Getting a Job at Walmart is Harder than Getting into Harvard
Despite pushback from the city council, Walmart will open its first two stores in D.C. next month. But getting a job there will prove difficult since the chain received 38 applications for each job opening.
Walmart is constantly in the news as a metaphor for what’s ailing America. On Monday, it was the news that employees had set up bins to collect food for needy employees at a store in Ohio. On Tuesday morning, we were presented with a Walmart-related news item that explains why the company can get away with paying so many so poorly.
Seeking growth in the low-end of the retail market that it has largely saturated, Walmart has been trying to push into cities. Urban areas, with their unions, liberal politicians, and generally high costs for real estate, insurance, and lack of parking, were not a natural fit for the company that started in rural Arkansas and grew by planting giant boxes in rural areas and exurbs. But Walmart in recent years has made tentative inroads into close-in suburbs and the city limits of Chicago, Los Angeles, and other large population centers.
Zoning boards and city councils often throw up obstacles to expansion. Walmart has no stores in the five boroughs of Manhattan. Earlier this year, in Washington, D.C., the City Council passed a law explicitly aimed at keeping Walmart out. City Council passed a law saying certain big box retailers would have to start pay at $12.50 an hour, 50 percent higher than the District’s $8.25 minimum wage. But in September, Washington, D.C. Mayor Vincent Gray vetoed the bill.
The veto paved the way for the opening of two stores, one on H Street just north of Union Station and the other on Georgia Avenue in northern D.C. early next month. And potential employees are enthused. As NBC’s Washington, D.C. affiliate reported “the stores will hire a combined 600 associates after combing through the more than 23,000 applications it received from potential employees.” That’s stunning. Walmart received 38 applications for every opening, making the odds of an applicant getting a job at Walmart far greater than getting into Harvard. And all this competition for positions that we know do not pay all that well.

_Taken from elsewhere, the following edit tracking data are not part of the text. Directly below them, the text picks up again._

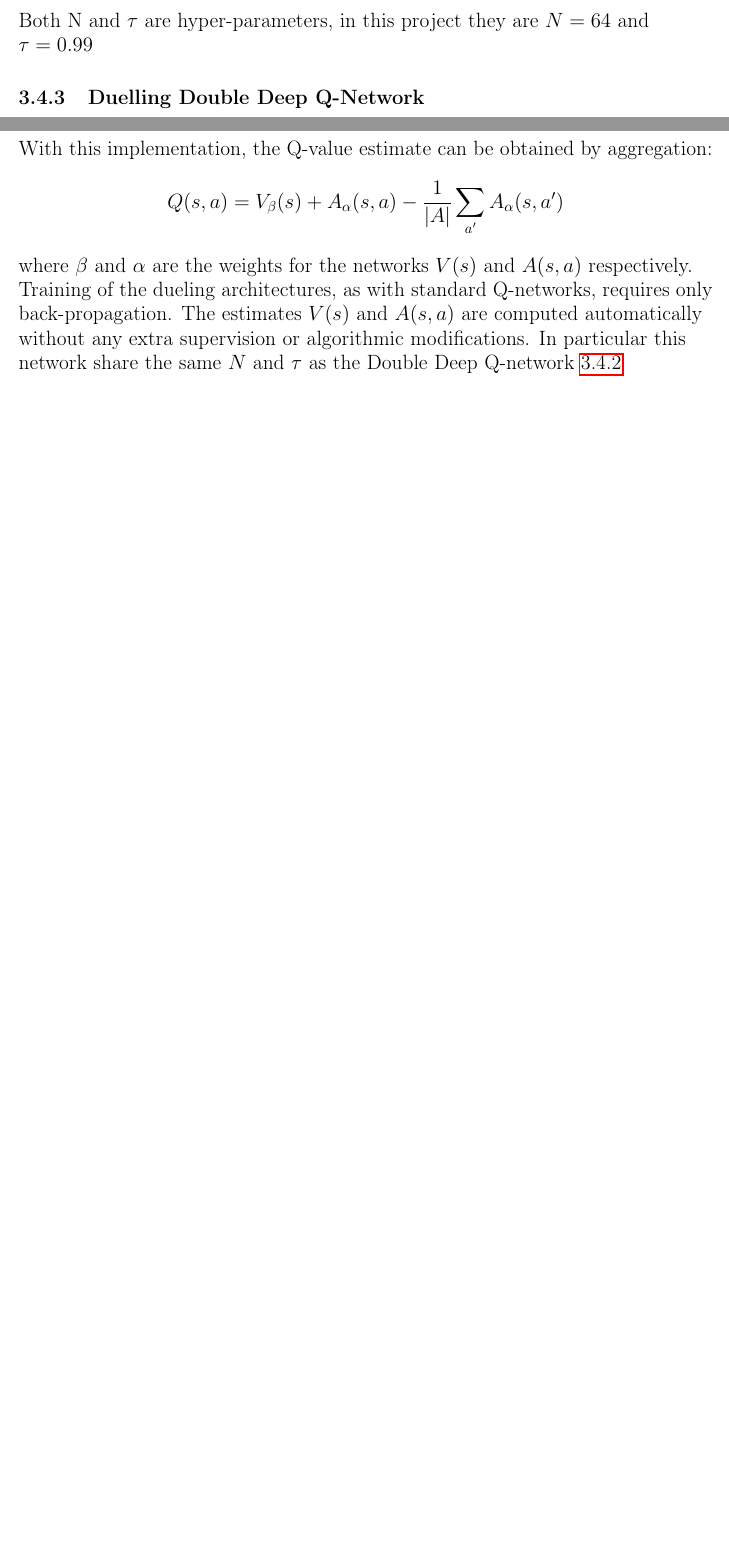
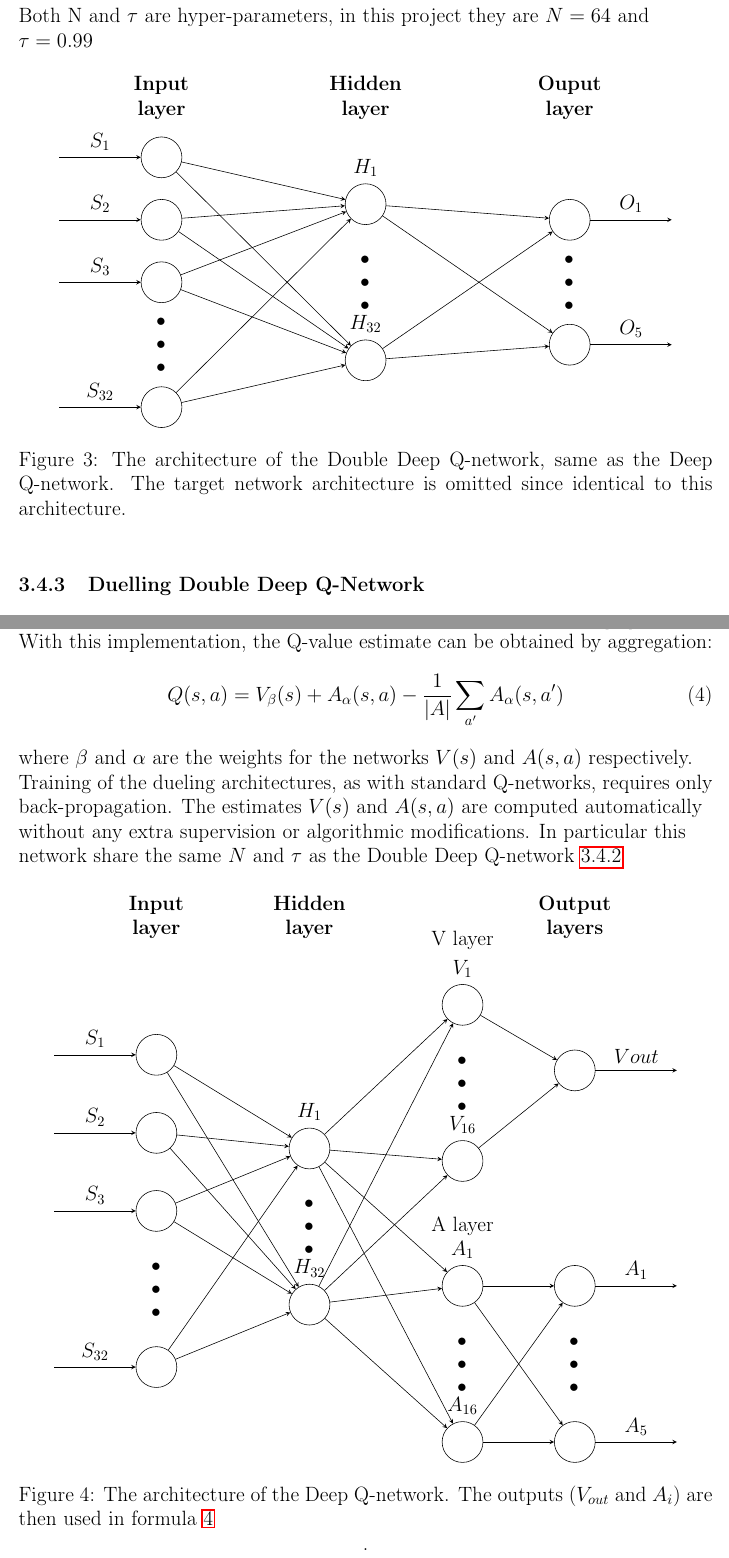
Before and after one commit to MauriVass/Collision-Avoidance-System-with-RL, a LaTeX document (Report/Report.tex): two parts of pages 14 and 15 of 19 before the commit and two parts of pages 15 and 16 of 21 after it, joined at a grey line, cut so that both start at the same text, the shorter picture padded with empty space. Compiled offline with pdfLaTeX.

Commit message:
Added neural network graphs

```diff
--- a/Report/Report.tex
+++ b/Report/Report.tex
@@ -419,6 +458,45 @@ Over time the loss between $Q_{\theta}$ and $Q_{\theta^{-}}$ is minimized. The w
 This is a soft averaging (an hard averaging would be $\theta^{-}=\theta$) weighted by the value $\tau$. $\tau$ represents how much information it has to be kept from the policy network ($\tau=1$ only the information of the policy network, $\tau=0$ only the information of the target network is keep, no update in this case). \cite{DDQN1,DDQN2}
 \pp
 Both N and $\tau$ are hyper-parameters, in this project they are $N=64$ and $\tau=0.99$
+\begin{figure}[H]
+\begin{center}
+	\begin{tikzpicture}[x=25mm, y=0.09\textwidth, >=stealth]
+
+	\foreach \m/\l [count=\y] in {1,2,3,missing,4}
+	  \node [every neuron/.try, neuron \m/.try] (input-\m) at (0,2.5-\y) {};
+
+	\foreach \m [count=\y] in {1,missing,2}
+	  \node [every neuron/.try, neuron \m/.try ] (hidden-\m) at (2,2-\y*1.25) {};
+
+	\foreach \m [count=\y] in {1,missing,2}
+	  \node [every neuron/.try, neuron \m/.try ] (output-\m) at (4,1.5-\y) {};
+
+	\foreach \l [count=\i] in {1,2,3,32}
+	  \draw [<-] (input-\i) -- ++(-1,0)
+	    node [above, midway] {$S_{\l}$};
+
+	\foreach \l [count=\i] in {1,32}
+	  \node [above] at (hidden-\i.north) {$H_{\l}$};
+
+	\foreach \l [count=\i] in {1,5}
+	  \draw [->] (output-\i) -- ++(1,0)
+	    node [above, midway] {$O_{\l}$};
+
+	\foreach \i in {1,...,4}
+	  \foreach \j in {1,...,2}
+	    \draw [->] (input-\i) -- (hidden-\j);
+
+	\foreach \i in {1,...,2}
+	  \foreach \j in {1,...,2}
+	    \draw [->] (hidden-\i) -- (output-\j);
+
+	\foreach \l [count=\x from 0] in {Input, Hidden, Ouput}
+	  \node [align=center, above] at (\x*2,2) {\textbf{\l} \\ \textbf{layer}};
+
+	\end{tikzpicture}
+	    		\caption{The architecture of the Double Deep Q-network, same as the Deep Q-network. The target network architecture is omitted since identical to this architecture.}
+\end{center}
+\end{figure}
 
 	\subsubsection{Duelling Double Deep Q-Network}
 	%http://proceedings.mlr.press/v48/wangf16.pdf
@@ -430,10 +508,89 @@ Dueling Deep Q-network uses two separate estimators for these two components whi
 The key insight behind this architecture is that for many states, it is unnecessary to es- timate the value of each action choice. For example, in the Enduro game setting \cite{Enduro}, knowing whether to move left or right only matters when a collision is imminent. In some states, it is of paramount importance to know which action to take, but in many other states the choice of action has no repercussion on what happens. For bootstrapping based algorithms, however, the estimation of state values is of great importance for every state \cite{DDDQN1}.
 
 With this implementation, the Q-value estimate can be obtained by aggregation:
-\[ Q(s,a) = V_{\beta}(s) + A_{\alpha}(s,a) - \frac{1}{|A|} \sum_{a^{\prime}}{A_{\alpha}(s,a^{\prime})}\]
+\begin{equation} \label{eq:DDDQN}
+ Q(s,a) = V_{\beta}(s) + A_{\alpha}(s,a) - \frac{1}{|A|} \sum_{a^{\prime}}{A_{\alpha}(s,a^{\prime})}
+\end{equation}
 where $\beta$ and $\alpha$ are the weights for the networks $V(s)$ and $A(s,a)$ respectively.
 	Training of the dueling architectures, as with standard Q-networks, requires only back-propagation. The estimates $V(s)$ and $A(s,a)$ are computed automatically without any extra supervision or algorithmic modifications. In particular this network share the same $N$ and $\tau$ as the Double Deep Q-network \ref{DDQN}
 
+\begin{figure}[H]
+	\begin{center}
+	\begin{tikzpicture}[x=25mm, y=0.09\textwidth, >=stealth]
+
+	\foreach \m/\l [count=\y] in {1,2,3,missing,4}
+	  \node [every neuron/.try, neuron \m/.try] (input-\m) at (0,2.5-\y*1.25) {};
+
+	\foreach \m [count=\y] in {1,missing,2}
+	  \node [every neuron/.try, neuron \m/.try ] (hidden-\m) at (1.5,1-\y*1.25) {};
+
+	%V
+	\foreach \m [count=\y] in {1,missing,2}
+	  \node [every neuron/.try, neuron \m/.try ] (V-\m) at (3,3.3-\y*1.25) {};
+
+	  \foreach \m [count=\y] in {0}
+	  \node [every neuron/.try, neuron \m/.try ] (Vout-\m) at (4.1,1) {};
+
+	  %A
+	  \foreach \m [count=\y] in {1,missing,2}
+	  \node [every neuron/.try, neuron \m/.try ] (A-\m) at (3,-1.2-\y*1.25) {};
+
+	\foreach \m [count=\y] in {1,missing,2}
+	  \node [every neuron/.try, neuron \m/.try ] (Aout-\m) at (4.1,-1.2-\y*1.25) {};
+
+
+	\foreach \l [count=\i] in {1,2,3,32}
+	  \draw [<-] (input-\i) -- ++(-1,0)
+	    node [above, midway] {$S_{\l}$};
+
+	\foreach \l [count=\i] in {1,32}
+	  \node [above] at (hidden-\i.north) {$H_{\l}$};
+
+	  %V
+	  \foreach \l [count=\i] in {1,16}
+	  \node [above] at (V-\i.north) {$V_{\l}$};
+	  %A
+	  \foreach \l [count=\i] in {1,16}
+	  \node [above] at (A-\i.north) {$A_{\l}$};
+
+	\foreach \l [count=\i] in {0}
+	  \draw [->] (Vout-0) -- ++(1,0)
+	    node [above, midway] {$Vout$};
+	\foreach \l [count=\i] in {1,5}
+	  \draw [->] (Aout-\i) -- ++(1,0)
+	    node [above, midway] {$A_\l$};
+
+	\foreach \i in {1,...,4}
+	  \foreach \j in {1,...,2}
+	    \draw [->] (input-\i) -- (hidden-\j);
+
+	%V
+	\foreach \i in {1,...,2}
+	  \foreach \j in {1,...,2}
+	    \draw [->] (hidden-\i) -- (V-\j);
+	\foreach \i in {1,...,2}
+	  \foreach \j in {0}
+	    \draw [->] (V-\i) -- (Vout-\j);
+
+%A
+	\foreach \i in {1,...,2}
+	  \foreach \j in {1,...,2}
+	    \draw [->] (hidden-\i) -- (A-\j);
+	\foreach \i in {1,...,2}
+	  \foreach \j in {1,...,2}
+	    \draw [->] (A-\i) -- (Aout-\j);
+
+	%\foreach \l [count=\x from 0] in {Input, Hidden, Ouput}
+	%		\node [align=center, above] at (\x*2,2.5) {\l \\ layer};
+	  \node [align=center, above] at (0,3) {\textbf{Input} \\ \textbf{layer}};
+	  \node [align=center, above] at (1.5,3) {\textbf{Hidden} \\ \textbf{layer}};
+	  \node [align=center, above] at (3,2.5) {V layer\\};
+	  \node [align=center, above] at (3,-1.75) {A layer};
+	  \node [align=center, above] at (4.1,3) {\textbf{Output} \\ \textbf{layers}};
+	\end{tikzpicture}
+	\caption{The architecture of the Deep Q-network. The outputs ($V_{out}$ and $A_i$) are then used in formula \ref{eq:DDDQN}}.
+\end{center}
+\end{figure}
 
 
 	\subsection{Reward Fuction} \label{rewardfuc}
```
Also changed, not shown: Report/Report.pdf, Report/Report.tex (41 more changed lines), 1 other file.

What gives? This isn’t taking place in a low-wage broken-down mill town where unemployment is high and there are few options. The Washington, D.C., metro area has been a boom town for the last 12 years, fueled by a higher level of government spending, contracting, outsourcing, and a real estate boom. The city grows ever more upscale and yuppified by the day. Richard Florida, the prescient analyst of urban revival, has called the area “a boom town of the new economy.” The D.C. metroplex has six of the richest counties in America. The unemployment rate of the Washington-Alexandria-Arlington metro area in August was 5.4 percent, significantly below the national rate. The unemployment rate in the areas of Maryland adjacent to D.C. was 5.2 percent. In the past year, the D.C. metroplex has added 33,000 jobs, or 1.1 percent of the total.
But that hides a reality in this economy. The labor market is actually several labor markets in one. And some of those markets are doing quite poorly, even in booming areas with comparatively tight labor markets. We know, for example, that in October the unemployment rate for people with bachelor’s degrees (or more) was 3.8 percent, while the unemployment rate for those whose highest level of education was completing high school was 7.3 percent, and the rate for those who hadn’t completed high school was 10.9 percent. Put another way, people who haven’t completed high school are nearly three times more likely to be out of work than those who have completed college. And people who haven’t attended college are twice as likely to be out of work as those who have completed college. Among African-Americans, the unemployment rate is 13.2 percent, while the unemployment rate for whites is 6.2 percent.
Slack in the labor market—and the continuing weakness of unions—makes it very difficult for all but the most skilled workers to negotiate higher wages. And the intense competition for positions at the lower rungs of the labor market mean companies can have their pick of candidates while offering comparatively low wages. It’s good for Walmart that the company is finally making inroads into Washington. Perhaps the new stores will help boost the chain’s stagnant domestic sales. It’s good for the 600 new hires to have jobs at a stable company. And there’s more where that came from. Walmart said it hopes to open three more stores in D.C. in coming years, which will employ another 900 people. But the fact that the chances of getting a job at Walmart are far lower than the chances of getting into Georgetown Law School highlights a continuing problem.